A positive user experience is critical for success

Design matters because it is the environment you create to introduce your clients to your business. It manages the subconscious client emotions which influence how they will respond to you. Randall Smith, brand management specialist bedecked with awards for his work, explains design to Forbes in this way: “Good design manages your perception of an experience. How you feel, and therefore whether you are going to engage and buy is directly influenced by the design of a website.” In a study of perceived website credibility, researchers discovered that 94% of web visitors decide if a website is credible based solely on design factors.

Good design puts you in control

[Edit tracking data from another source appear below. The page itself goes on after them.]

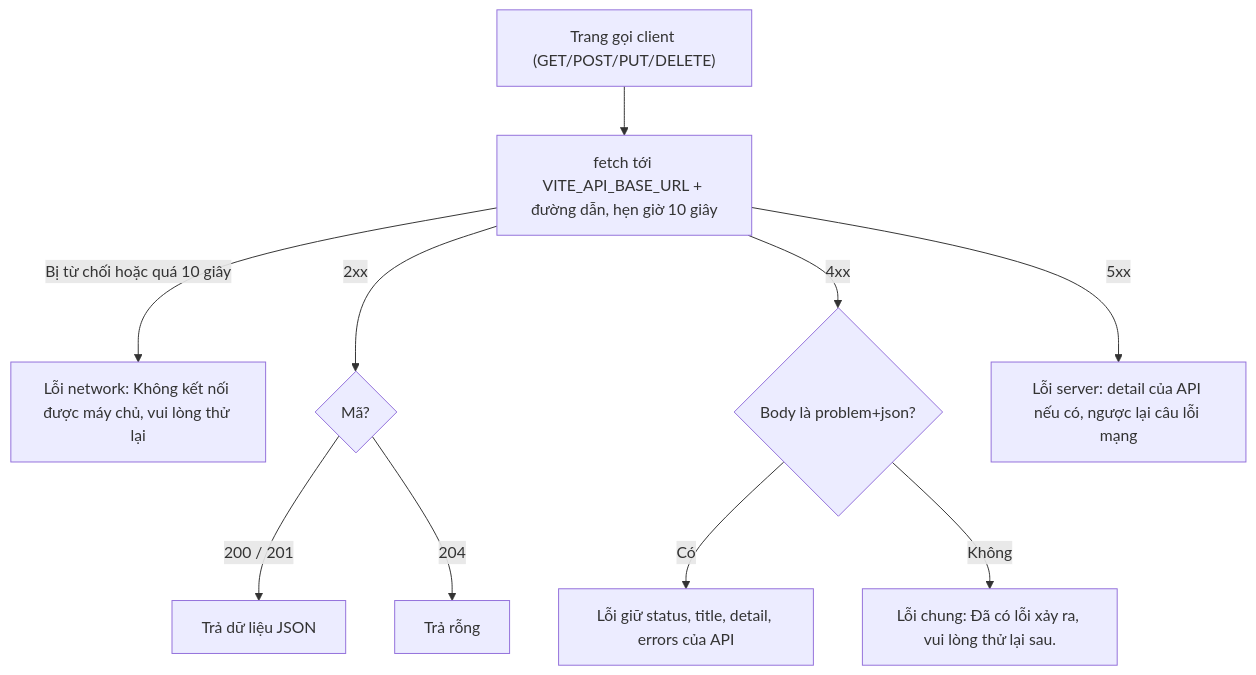
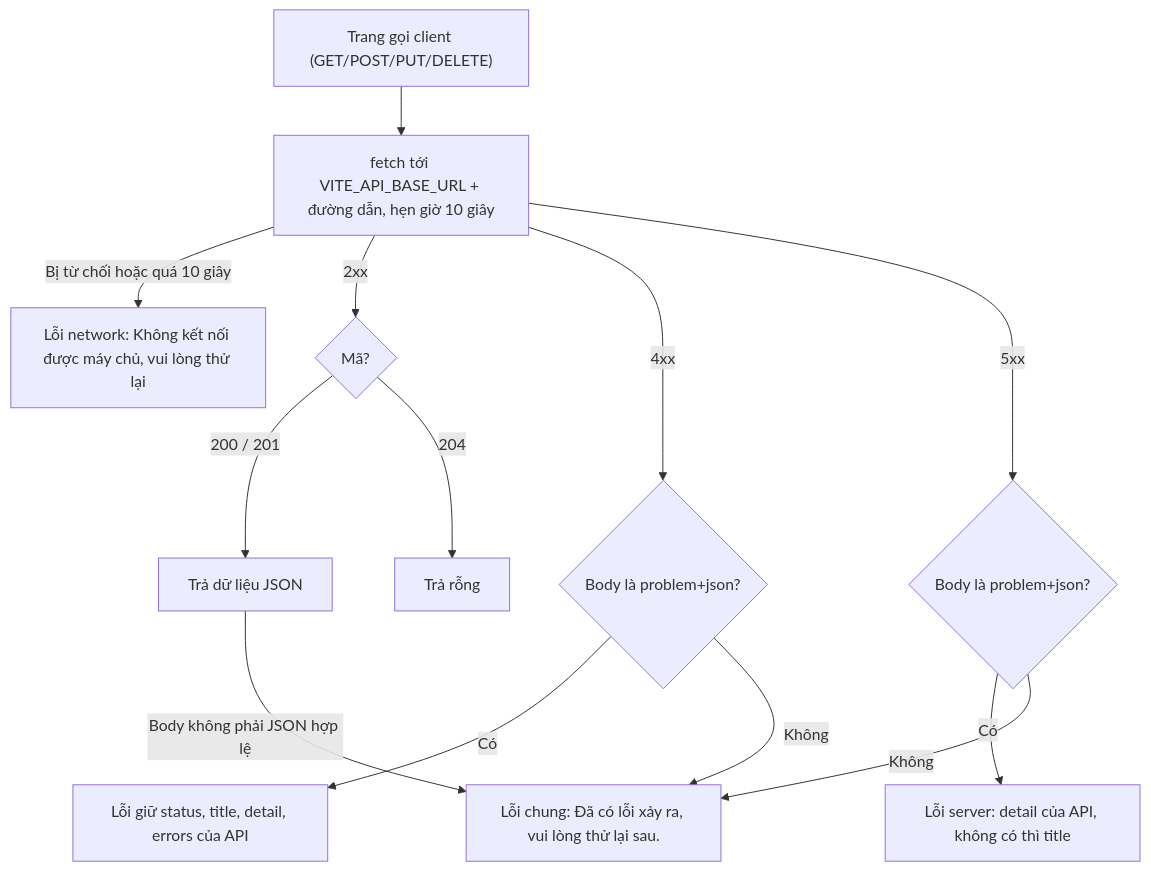
The second of 3 diagrams in aidlc/spaces/default/intents/261030-employee-department-crud/construction/u2-web-shell/functional-design/functional-spec.md (Minnhiep/employee-crud), drawn with Mermaid before and after one commit. The commit also changed other lines of this file and 50 other files, not shown here.

````diff
--- a/aidlc/spaces/default/intents/261030-employee-department-crud/construction/u2-web-shell/functional-design/functional-spec.md
+++ b/aidlc/spaces/default/intents/261030-employee-department-crud/construction/u2-web-shell/functional-design/functional-spec.md
@@ -63,12 +63,15 @@
 ```mermaid
 flowchart TD
     S["Trang gọi client (GET/POST/PUT/DELETE)"] --> T["fetch tới VITE_API_BASE_URL + đường dẫn, hẹn giờ 10 giây"]
     T -->|"Bị từ chối hoặc quá 10 giây"| N["Lỗi network: Không kết nối được máy chủ, vui lòng thử lại"]
     T -->|"2xx"| OK{"Mã?"}
     OK -->|"200 / 201"| J["Trả dữ liệu JSON"]
     OK -->|"204"| E0["Trả rỗng"]
     T -->|"4xx"| P{"Body là problem+json?"}
     P -->|"Có"| C4["Lỗi giữ status, title, detail, errors của API"]
     P -->|"Không"| G["Lỗi chung: Đã có lỗi xảy ra, vui lòng thử lại sau."]
-    T -->|"5xx"| C5["Lỗi server: detail của API nếu có, ngược lại câu lỗi mạng"]
+    T -->|"5xx"| P5{"Body là problem+json?"}
+    P5 -->|"Có"| C5["Lỗi server: detail của API, không có thì title"]
+    P5 -->|"Không"| G
+    J -->|"Body không phải JSON hợp lệ"| G
 ```
````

Having a social media presence is great, but you are completely at the mercy of the social site. Clients will visit your page and be distracted by ads along the side, updates from friends popping up, and trending issues. On your site, you can completely control the environment and create the perception that you want. Additionally, you decide what is most important for your clients to know and put it right in front of them. Great design helps you guide your clients through your site the way you want them to experience it–the way that is most likely to convince them you’re the right choice. You can limit the deluge of information and narrow the focus to what you really want clients to know about you.

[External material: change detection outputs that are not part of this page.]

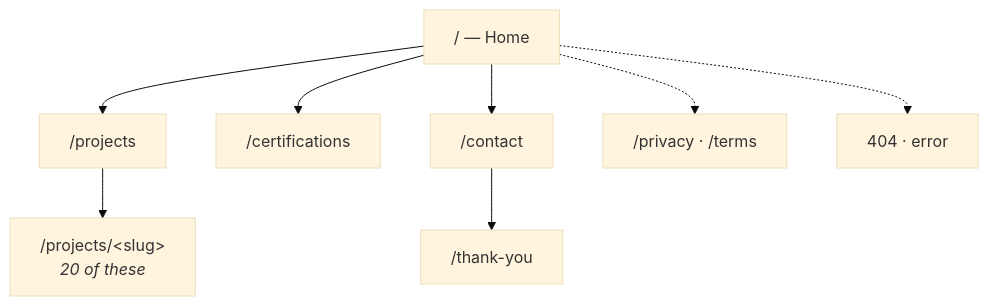
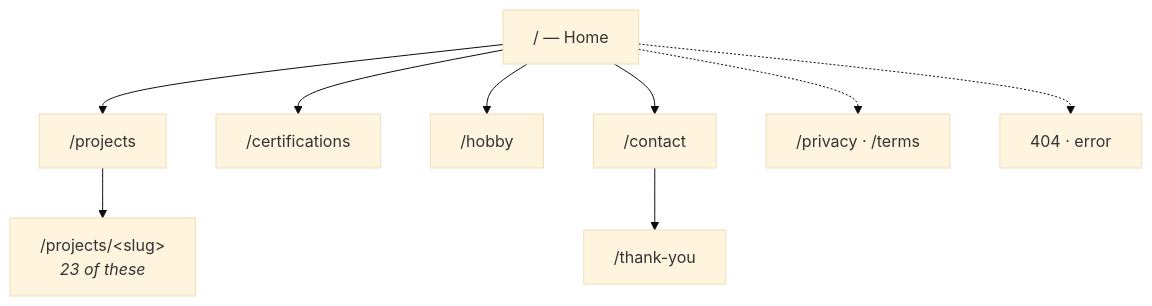
One commit to Srinivasan-78/srinivasan-78.github.io changed the fourth of 11 diagrams in README.md. Above: the diagram before and after it, drawn with Mermaid (base theme). The commit also changed other lines of this file and 9 other files, not shown here.

````diff
--- a/README.md
+++ b/README.md
@@ -133,17 +149,19 @@
 ```mermaid
 flowchart TD
     H["/ — Home"]
     P["/projects"]
-    PD["/projects/&lt;slug&gt;<br/><i>20 of these</i>"]
+    PD["/projects/&lt;slug&gt;<br/><i>23 of these</i>"]
     C["/certifications"]
+    B["/hobby"]
     K["/contact"]
     T["/thank-you"]
     L["/privacy · /terms"]
     E["404 · error"]
 
     H --> P --> PD
     H --> C
+    H --> B
     H --> K --> T
     H -.-> L
     H -.-> E
 ```
````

Design matters to build your brand

As a small business, building your brand can make your company memorable and seem trustworthy. The design of your website will instantly clue customers into who you are and who you serve. Bright, neon colors and basic shapes? Your audience is clearly young children. Grays with one vibrant accent, lots of sleek lines? You’re communicating a professional white-collar vibe. It’s clear that branding works. You doubt? I give you one guess what company name these cans display. Thirsty yet? Use the design of your website to build your brand on the web.

Is design all that matters? Of course not. The design is the packaging for your quality content and great design won’t make up for meaningless or confusing content. You may feel confident creating your own content, and if not we can connect you with experts in search engine optimization to create quality content to bring people to your site. But we are design experts. Let us help you take your website from sketchy to trustworthy and change the message your clients are hearing.

Keep your Small Business Afloat on Vacation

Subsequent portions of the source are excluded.